Paul VILLENEUVE, Carleton University, Canada
MILLER A. 2 , WEICHENTHAL S. 3 , CROUSE D. 4 , TO T. 2,5 , MARTIN R. 6 , VAN DONKELAAR A. 6 , WALL C. 2 , GOLDBERG M. 3

1 Department of Health Sciences, Carleton University, Ottawa, Canada
2 Dalla Lana School of Public Health, University of Toronto, Toronto, Canada
3 Department of Epidemiology, Biostatistics & Occupational Health, McGill University, Montreal Quebec
4 New Brunswick Institute for Research, Data and training, University of New Brunswick, Fredericton, Canada
5 Hospital for Sick Children, Toronto, Canada
6 Department of Physics and Atmospheric Sciences, Dalhousie University, Halifax, Canada
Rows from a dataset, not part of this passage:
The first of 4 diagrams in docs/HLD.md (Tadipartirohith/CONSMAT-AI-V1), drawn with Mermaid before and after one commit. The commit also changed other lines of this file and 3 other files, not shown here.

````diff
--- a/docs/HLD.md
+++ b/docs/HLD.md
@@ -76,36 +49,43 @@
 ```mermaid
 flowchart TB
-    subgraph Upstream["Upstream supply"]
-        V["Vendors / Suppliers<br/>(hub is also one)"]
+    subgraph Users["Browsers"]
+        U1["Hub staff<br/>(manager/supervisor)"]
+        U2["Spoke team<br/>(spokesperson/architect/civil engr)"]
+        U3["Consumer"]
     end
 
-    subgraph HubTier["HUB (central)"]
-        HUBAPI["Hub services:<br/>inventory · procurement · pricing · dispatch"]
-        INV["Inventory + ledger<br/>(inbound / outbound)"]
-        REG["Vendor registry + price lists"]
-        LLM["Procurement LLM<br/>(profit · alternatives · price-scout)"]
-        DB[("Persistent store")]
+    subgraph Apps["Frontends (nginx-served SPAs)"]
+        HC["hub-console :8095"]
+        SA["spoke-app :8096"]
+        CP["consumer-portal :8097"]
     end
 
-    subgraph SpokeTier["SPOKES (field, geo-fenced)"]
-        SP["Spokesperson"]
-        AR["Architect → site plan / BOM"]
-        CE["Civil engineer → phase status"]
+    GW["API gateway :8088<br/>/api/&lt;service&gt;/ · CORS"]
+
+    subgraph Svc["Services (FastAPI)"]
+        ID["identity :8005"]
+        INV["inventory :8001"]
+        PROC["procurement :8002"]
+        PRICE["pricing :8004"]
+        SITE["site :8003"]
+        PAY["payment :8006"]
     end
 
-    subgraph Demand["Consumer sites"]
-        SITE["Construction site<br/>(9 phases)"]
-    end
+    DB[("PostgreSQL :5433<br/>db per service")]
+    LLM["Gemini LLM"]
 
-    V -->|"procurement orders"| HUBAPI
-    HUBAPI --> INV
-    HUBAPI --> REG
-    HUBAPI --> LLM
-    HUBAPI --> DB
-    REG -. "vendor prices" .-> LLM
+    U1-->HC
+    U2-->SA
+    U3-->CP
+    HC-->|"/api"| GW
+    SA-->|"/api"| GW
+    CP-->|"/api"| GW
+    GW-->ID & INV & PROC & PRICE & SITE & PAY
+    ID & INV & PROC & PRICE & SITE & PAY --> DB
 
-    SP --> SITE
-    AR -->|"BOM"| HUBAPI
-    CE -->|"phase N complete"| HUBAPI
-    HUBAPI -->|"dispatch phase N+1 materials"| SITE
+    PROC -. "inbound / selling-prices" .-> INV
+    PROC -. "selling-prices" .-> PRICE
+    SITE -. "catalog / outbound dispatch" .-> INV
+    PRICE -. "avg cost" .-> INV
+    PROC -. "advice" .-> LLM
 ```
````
Long-term exposure to fine-particulate matter air pollution (PM2.5) is classified as a human carcinogen based largely on findings from epidemiological studies of lung cancer.  A few studies suggest that exposure to air pollution may increase the risk of breast cancer, but to our knowledge, only one of these has been longitudinal and it was limited to a 6 year follow-up interval and did not specifically examine PM2.5. Our aim was to characterize associations between residential exposure to PM2.5 and the incidence of breast cancer in a prospective cohort of 89,248 women who first enrolled in the Canadian National Breast Screening Study between 1980 and 1985. Incident cases of cancer were determined through probabilistic record linkage to national registry data through the end of 2005.  Individual-level estimates of long-term exposure to PM2.5 were derived from satellite observations. In total, 6,549 incident cases of breast cancer were identified during the two decade long follow-up interval. The hazard ratios (HR) and their 95% confidence intervals (CI), computed from these models were adjusted for several individual risk factors, including reproductive history, as well as neighborhood-level characteristics.  Stratified analyses were undertaken to determine whether the associations differed by menopausal status.  The average residential concentration of PM2.5 was 9.50 µg/m3 (standard deviation=3.44). In fully adjusted models, a 10-µg/m3 increase in PM2.5 exposure was positively associated with an elevated risk of incident premenopausal breast cancer (HR, 1.34; 95% CI, 1.05 – 1.71), but not those diagnosed in postmenopausal women (HR=0.99, 95% CI=0.91-1.07). The findings from this study provide additional support for the hypothesis that exposure to very low-levels of ambient PM2.5 increase the risk of breast cancer in premenopausal women.